That little experiment took place nearly 25 years ago and the resulting model is one of which you may have heard. The now iconic 911 GT3 was named in reference to its motorsport-derived DNA. 

The subject of this road test spells out its source of inspiration even more unambiguously. It was in 1984 that Porsche won the 7500-mile Paris-Dakar Rally using a transmogrified G-Series 911 with 270 litres of fuel capacity and a manually locking centre diff and permitting nearly 300mm of wheel travel, though the 3.2-litre flat six in the back was largely unchanged from the road car’s.

It was known as the 953, and as well as surprising all and sundry by being the first dedicated sports car to win the world’s most gruelling rough-road race, it paved the way for the more famous (and similarly Rothmans-liveried) 959 Paris-Dakar. It is now celebrated by the 911 Dakar, of which 2500 units will be built.

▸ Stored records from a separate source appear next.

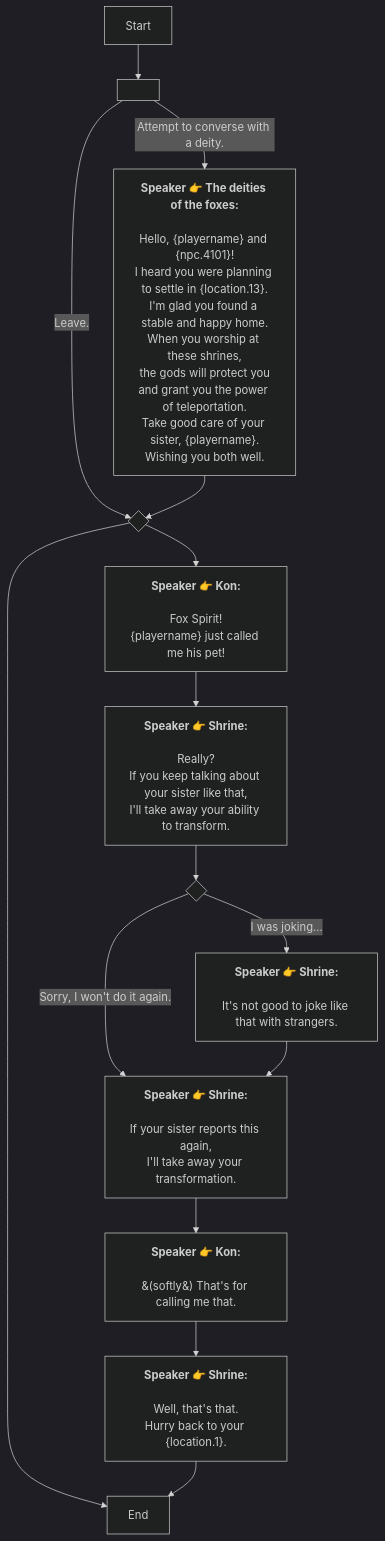
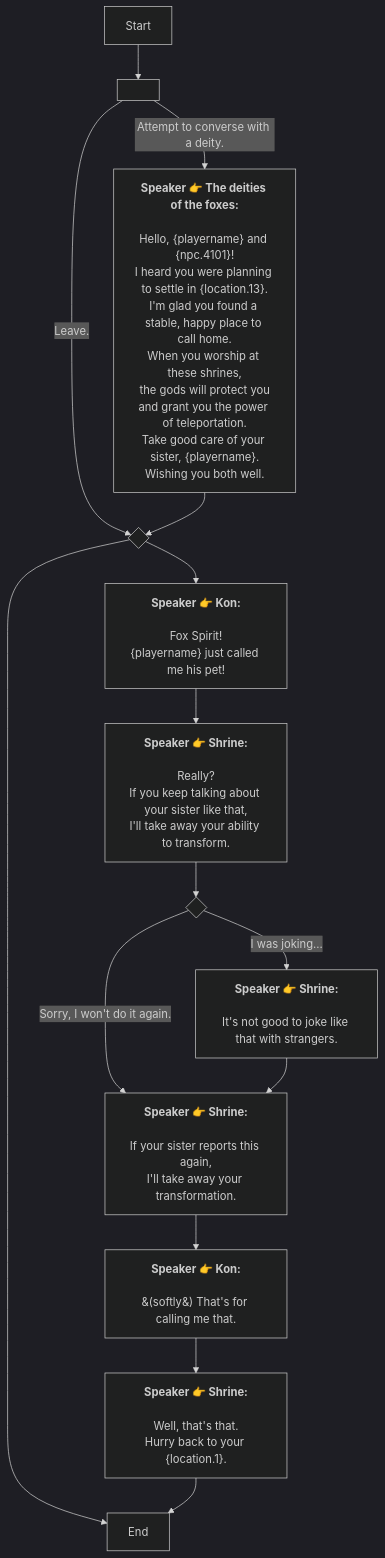
Before and after one commit to SoftHu/tos_avg: the diagram in En/QuestStartTalkENode_1738566732211423.md, drawn with Mermaid (dark theme). The commit also changed 297 other files, not shown here.

````diff
--- a/En/QuestStartTalkENode_1738566732211423.md
+++ b/En/QuestStartTalkENode_1738566732211423.md
@@ -1,47 +1,47 @@
 ```mermaid
 graph
 Start -->1738567855327459[ ]
 1738567855327459 -->|Attempt to converse with a deity.|1738567884438762[<b>Speaker 👉 The deities of the foxes:</b>
 
 Hello, &lbrace;playername&rbrace; and &lbrace;npc.4101&rbrace;!
 I heard you were planning to settle in &lbrace;location.13&rbrace;.
-I'm glad you found a stable and happy home.
+I'm glad you found a stable, happy place to call home.
 When you worship at these shrines,
 the gods will protect you
 and grant you the power of teleportation.
 Take good care of your sister, &lbrace;playername&rbrace;.
 Wishing you both well.]
 1738567855327459 -->|Leave.|1751470926328118[ ]
 1738567884438762 -->1751470926328118{ }
 1751470926328118 -->1751470966013239[<b>Speaker 👉 Kon:</b>
 
 Fox Spirit!
 &lbrace;playername&rbrace; just called me his pet!]
 1751470926328118 -->1738567876941033[End]
 1751470966013239 -->1751471393183033[<b>Speaker 👉 Shrine:</b>
 
 Really?
 If you keep talking about your sister like that,
 I'll take away your ability to transform.]
 1751471393183033 -->1751471339447608{ }
 1751471339447608 -->|I was joking...|1751471477905726[<b>Speaker 👉 Shrine:</b>
 
 It's not good to joke like that with strangers.]
 1751471339447608 -->|Sorry, I won't do it again.|1751471591685440[<b>Speaker 👉 Shrine:</b>
 
 If your sister reports this again,
 I'll take away your transformation.]
 1751471477905726 -->1751471591685440[<b>Speaker 👉 Shrine:</b>
 
 If your sister reports this again,
 I'll take away your transformation.]
 1751471591685440 -->1751471518734655[<b>Speaker 👉 Kon:</b>
 
 &#40;softly&#41; That's for calling me that.]
 1751471518734655 -->1751471654534465[<b>Speaker 👉 Shrine:</b>
 
 Well, that's that.
 Hurry back to your &lbrace;location.1&rbrace;.]
 1751471654534465 -->1738567876941033[End]
 
  ```
````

This unusual, potentially very special model arrives at a time when Porsche is expressing itself more freely than ever, at least so far as the 911 is concerned. The latest GT3 RS has to an epic extent redefined the capability of the track-day 911, while the Porsche 911 S/T melds the precision of a hardcore RS with the road manners of a garden Carrera. Want a 911 Turbo shorn of its front driveshafts and with three pedals? With the 911 Sport Classic, you can have that too.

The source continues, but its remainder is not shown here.